Digital Archives and Libraries

Certificate Eligibility: 
DAS
Credits: 
5 ARC, 0.75 CEU
Length: 
1 day
Format: 
In-Person
Max Attendees: 
30
Tier: 
Tactical & Strategic
Description: 

Digital content finds its way into your archives, either because of efforts to digitize print collections or because of digital acquisition. Are you preparing to receive born-digital material and want to understand the potential of digital archives and digital libraries? Is your institution building an institutional repository?

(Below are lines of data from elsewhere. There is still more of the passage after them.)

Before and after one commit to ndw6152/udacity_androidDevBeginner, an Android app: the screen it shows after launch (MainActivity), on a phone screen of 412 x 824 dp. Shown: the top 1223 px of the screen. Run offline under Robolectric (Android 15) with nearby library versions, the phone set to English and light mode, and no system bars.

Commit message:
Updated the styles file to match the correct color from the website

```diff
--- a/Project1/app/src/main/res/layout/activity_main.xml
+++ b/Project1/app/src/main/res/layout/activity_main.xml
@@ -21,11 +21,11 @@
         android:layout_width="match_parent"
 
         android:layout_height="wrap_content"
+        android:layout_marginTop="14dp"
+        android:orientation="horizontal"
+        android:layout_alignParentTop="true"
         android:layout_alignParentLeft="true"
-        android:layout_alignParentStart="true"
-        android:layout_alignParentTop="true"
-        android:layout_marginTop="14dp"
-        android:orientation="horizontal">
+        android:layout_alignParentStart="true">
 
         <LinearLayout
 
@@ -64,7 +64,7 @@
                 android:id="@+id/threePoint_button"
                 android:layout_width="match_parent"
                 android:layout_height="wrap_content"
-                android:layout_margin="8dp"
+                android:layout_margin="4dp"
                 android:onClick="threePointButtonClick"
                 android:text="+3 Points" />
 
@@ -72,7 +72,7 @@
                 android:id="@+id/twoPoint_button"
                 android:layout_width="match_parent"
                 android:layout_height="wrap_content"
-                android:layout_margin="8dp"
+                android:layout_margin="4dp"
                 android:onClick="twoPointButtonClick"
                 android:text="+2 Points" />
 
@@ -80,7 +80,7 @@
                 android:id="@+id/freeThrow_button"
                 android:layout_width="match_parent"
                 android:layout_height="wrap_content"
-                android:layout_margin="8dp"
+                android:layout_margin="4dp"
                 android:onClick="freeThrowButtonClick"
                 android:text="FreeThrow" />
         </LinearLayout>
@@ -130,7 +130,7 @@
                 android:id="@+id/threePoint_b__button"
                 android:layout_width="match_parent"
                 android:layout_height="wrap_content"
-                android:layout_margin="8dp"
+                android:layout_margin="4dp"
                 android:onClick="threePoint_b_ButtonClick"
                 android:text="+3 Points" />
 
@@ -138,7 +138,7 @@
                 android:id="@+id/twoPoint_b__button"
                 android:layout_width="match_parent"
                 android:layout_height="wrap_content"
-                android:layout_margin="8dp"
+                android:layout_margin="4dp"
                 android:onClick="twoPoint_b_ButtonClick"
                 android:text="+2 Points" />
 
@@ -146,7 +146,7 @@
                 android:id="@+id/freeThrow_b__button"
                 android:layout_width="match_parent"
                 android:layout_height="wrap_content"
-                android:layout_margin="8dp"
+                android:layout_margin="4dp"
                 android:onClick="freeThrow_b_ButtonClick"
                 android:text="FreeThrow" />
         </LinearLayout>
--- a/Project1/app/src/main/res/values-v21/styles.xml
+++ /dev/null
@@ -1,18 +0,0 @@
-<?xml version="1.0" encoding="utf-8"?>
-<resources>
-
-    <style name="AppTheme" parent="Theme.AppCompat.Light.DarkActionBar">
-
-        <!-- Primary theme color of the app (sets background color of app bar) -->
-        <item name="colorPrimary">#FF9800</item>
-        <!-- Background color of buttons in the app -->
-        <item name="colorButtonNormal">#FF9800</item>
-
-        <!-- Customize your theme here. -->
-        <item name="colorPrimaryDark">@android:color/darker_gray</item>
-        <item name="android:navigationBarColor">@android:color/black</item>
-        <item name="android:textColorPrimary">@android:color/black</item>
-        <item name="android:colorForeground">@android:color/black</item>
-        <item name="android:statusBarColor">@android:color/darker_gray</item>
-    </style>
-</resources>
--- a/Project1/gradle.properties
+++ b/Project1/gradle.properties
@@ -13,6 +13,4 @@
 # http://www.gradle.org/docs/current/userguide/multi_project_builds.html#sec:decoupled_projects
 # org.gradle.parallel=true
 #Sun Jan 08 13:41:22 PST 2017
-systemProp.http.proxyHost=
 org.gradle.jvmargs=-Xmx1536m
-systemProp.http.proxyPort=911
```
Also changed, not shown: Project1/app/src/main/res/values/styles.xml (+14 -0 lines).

If so, then you'll need to understand how to think about managing digital collections and the many issues that arise, including providing adequate access, the role of technology and policy, and long-term digital preservation.

 

This course offers an introduction to digital archives and digital libraries and covers a range of developments including relevant terminology, standards, technologies, project and collection management, workflows, and legal issues.

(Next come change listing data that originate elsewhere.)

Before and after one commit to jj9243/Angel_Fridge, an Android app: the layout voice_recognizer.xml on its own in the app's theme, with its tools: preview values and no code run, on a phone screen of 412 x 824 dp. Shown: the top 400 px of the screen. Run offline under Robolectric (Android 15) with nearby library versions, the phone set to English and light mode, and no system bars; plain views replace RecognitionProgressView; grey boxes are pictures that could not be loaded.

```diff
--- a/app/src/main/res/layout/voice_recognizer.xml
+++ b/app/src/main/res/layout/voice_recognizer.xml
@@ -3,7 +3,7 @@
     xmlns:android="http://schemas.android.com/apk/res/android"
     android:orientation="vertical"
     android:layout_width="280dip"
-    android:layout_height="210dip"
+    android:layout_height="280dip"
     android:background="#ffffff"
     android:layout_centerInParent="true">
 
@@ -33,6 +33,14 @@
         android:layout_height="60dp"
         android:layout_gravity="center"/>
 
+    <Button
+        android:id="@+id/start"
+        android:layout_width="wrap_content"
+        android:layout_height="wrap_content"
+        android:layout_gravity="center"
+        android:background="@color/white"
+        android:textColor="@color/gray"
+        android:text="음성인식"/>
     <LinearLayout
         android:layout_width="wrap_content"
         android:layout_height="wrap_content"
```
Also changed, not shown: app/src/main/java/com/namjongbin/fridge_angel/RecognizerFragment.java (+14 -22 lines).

Learning Outcomes: 
Talk about the current digital archives and digital libraries environment
Explain the difference between digitized and born-digital information
Describe issues related to technology, policy, and procedures
Identify technical infrastructure and support needs
Relate the importance of metadata
Review the role of the archivist and archival theory and practice in digital archives and digital libraries
Who Should Attend?: 

Archivists, librarians, and museum curators who are seeking an introduction to digital archives and digital libraries

What You Should Already Know: 

How digital assets can be created described, found, and retrieved in a post-custodial model

DAS Core Competency: 
1. Explain the nature of digital records and their lifecycle.
2. Communicate and define terminology, requirements, roles, and responsibilities related to digital archives to a variety of stakeholders.
3. Formulate strategies and tactics for appraising, acquiring, describing, managing, organizing, preserving, and delivering digital archives.
4. Incorporate technologies throughout the archival lifecycle.
5. Strategically plan for the sustainability of digital archives.
Reviews: 
"The exercises were helpful as I learned from others' experiences and dilemmas. The instructor was an incredible resource—[the instructor] was open to lots of questions and discussions, and was personable and engaging." — Norma Rosado-Blake
"It was extremely helpful to see a holistic approach to digital archives & libraries. In the past when I've learned about these concepts, the course or lecture was focused on some specific aspect. Now I feel like I have an understanding of how all the parts and people relate in an institutional setting. I found the metadata exercise very helpful in bringing out what really needs to be captured by metadata and why it needed to be captured. "The instructor was by far among the most excellent workshop leaders I've ever had at an SAA workshop. Her depth of knowledge, good humor, patience, and ability to convey what she knows were all remarkable."
"Everything was great; I thought the instructors were impressive in qualifications and skills."
“I gained most from Rosko's experiences at MIT and his project template.”
Co-Sponsor Provides: 
  • Classroom: 6-foot tables with two chairs each or 8-foot tables with three chairs each
  • Table and chair for the instructor
  • A bottle of water or pitcher of water with a glass for the instructor
  • Instructor workstation (a PC or laptop that has a USB port, runs standard MS Office software, and has PowerPoint)
  • LCD projector and replacement bulb for the LCD projector
  • Wireless Internet
  • Projection screen
  • Lapel microphone
  • Coffee/tea/water for morning break
  • Water/assorted soft drinks for afternoon break